## Task instructions
Which lines of the entries below contain the string "README"? Copy each one.

## Given data
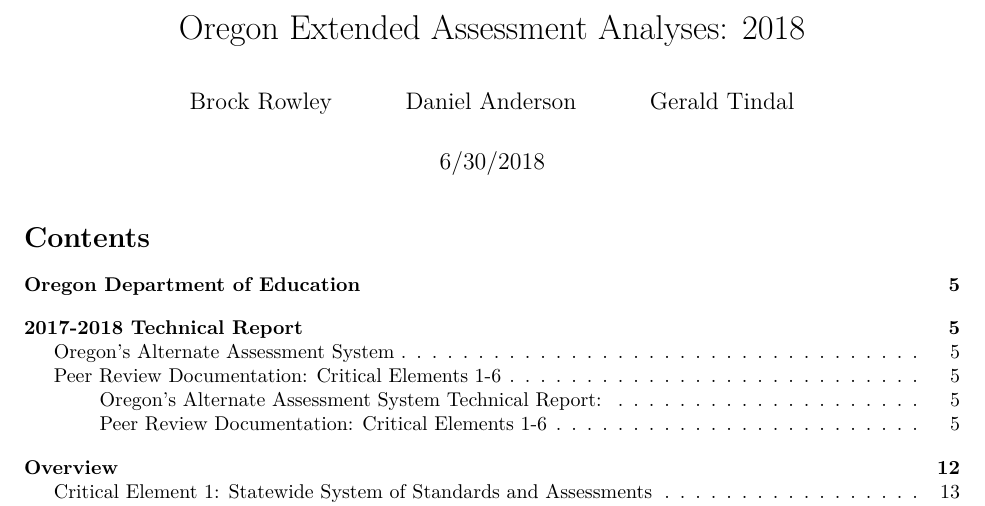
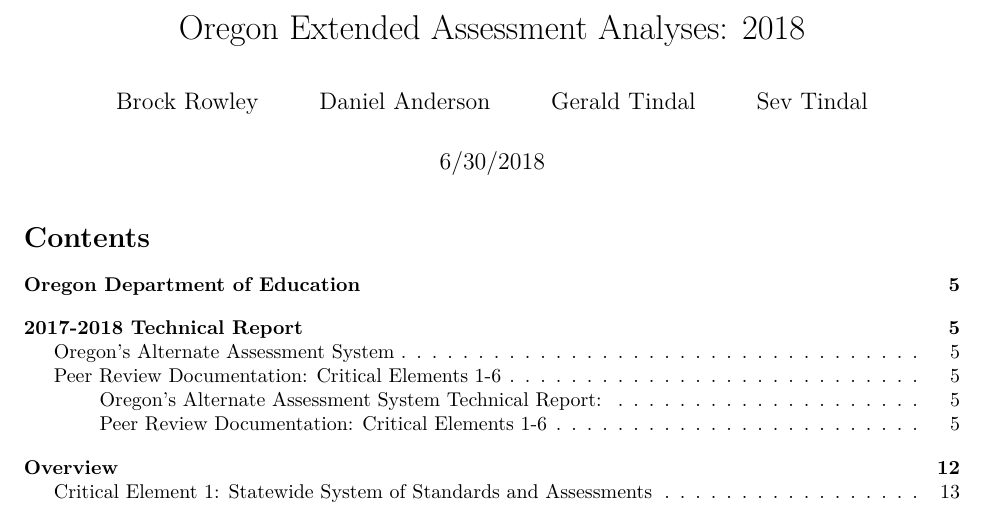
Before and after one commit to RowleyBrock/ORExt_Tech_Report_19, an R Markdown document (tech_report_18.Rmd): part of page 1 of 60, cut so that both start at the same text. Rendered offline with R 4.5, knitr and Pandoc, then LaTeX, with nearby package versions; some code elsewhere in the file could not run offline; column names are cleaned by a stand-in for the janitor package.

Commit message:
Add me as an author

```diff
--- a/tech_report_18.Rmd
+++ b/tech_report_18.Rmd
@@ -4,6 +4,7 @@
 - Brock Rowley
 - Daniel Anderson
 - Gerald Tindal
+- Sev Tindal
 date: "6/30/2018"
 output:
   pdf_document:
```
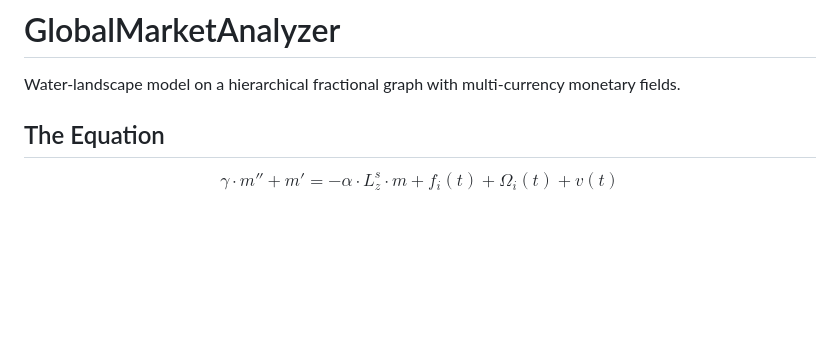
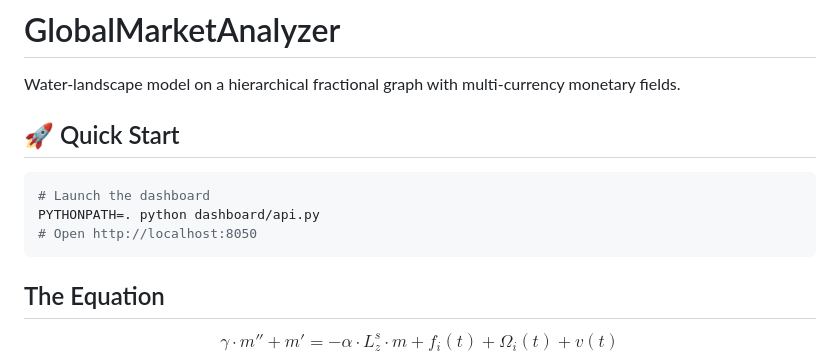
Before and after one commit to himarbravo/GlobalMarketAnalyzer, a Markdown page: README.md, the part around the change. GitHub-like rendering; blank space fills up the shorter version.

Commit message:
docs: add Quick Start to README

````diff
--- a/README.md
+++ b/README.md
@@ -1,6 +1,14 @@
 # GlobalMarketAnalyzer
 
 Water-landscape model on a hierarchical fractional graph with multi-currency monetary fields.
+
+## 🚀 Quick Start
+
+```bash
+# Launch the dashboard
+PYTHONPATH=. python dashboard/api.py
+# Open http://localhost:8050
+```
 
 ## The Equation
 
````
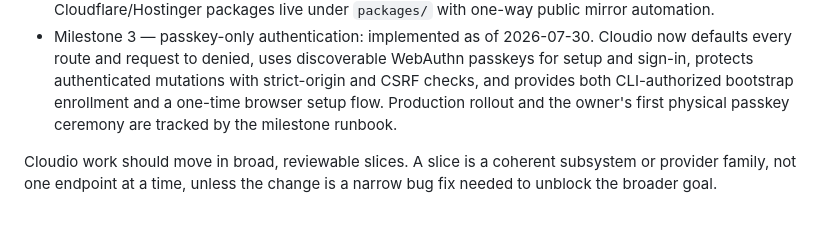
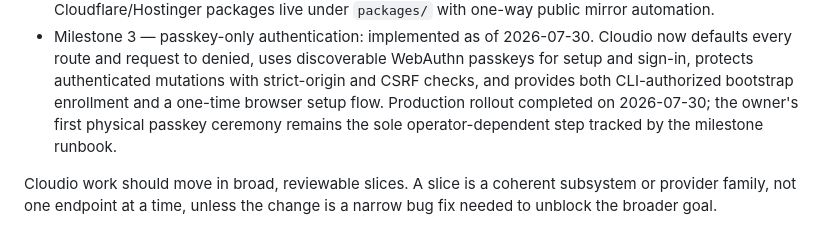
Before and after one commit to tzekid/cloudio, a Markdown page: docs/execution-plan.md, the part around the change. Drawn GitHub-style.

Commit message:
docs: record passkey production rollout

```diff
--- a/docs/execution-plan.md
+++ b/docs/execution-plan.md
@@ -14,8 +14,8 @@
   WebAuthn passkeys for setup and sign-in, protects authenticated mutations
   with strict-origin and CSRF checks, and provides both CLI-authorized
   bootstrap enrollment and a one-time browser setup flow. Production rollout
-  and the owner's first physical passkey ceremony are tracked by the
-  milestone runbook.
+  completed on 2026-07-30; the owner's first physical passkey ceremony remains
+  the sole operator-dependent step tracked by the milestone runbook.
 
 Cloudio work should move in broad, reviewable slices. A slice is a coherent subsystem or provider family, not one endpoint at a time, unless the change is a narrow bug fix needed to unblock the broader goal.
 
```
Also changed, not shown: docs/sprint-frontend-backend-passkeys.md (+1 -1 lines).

## Response to this task
Before and after one commit to himarbravo/GlobalMarketAnalyzer, a Markdown page: README.md, the part around the change. GitHub-like rendering; blank space fills up the shorter version.
docs: add Quick Start to README
--- a/README.md
+++ b/README.md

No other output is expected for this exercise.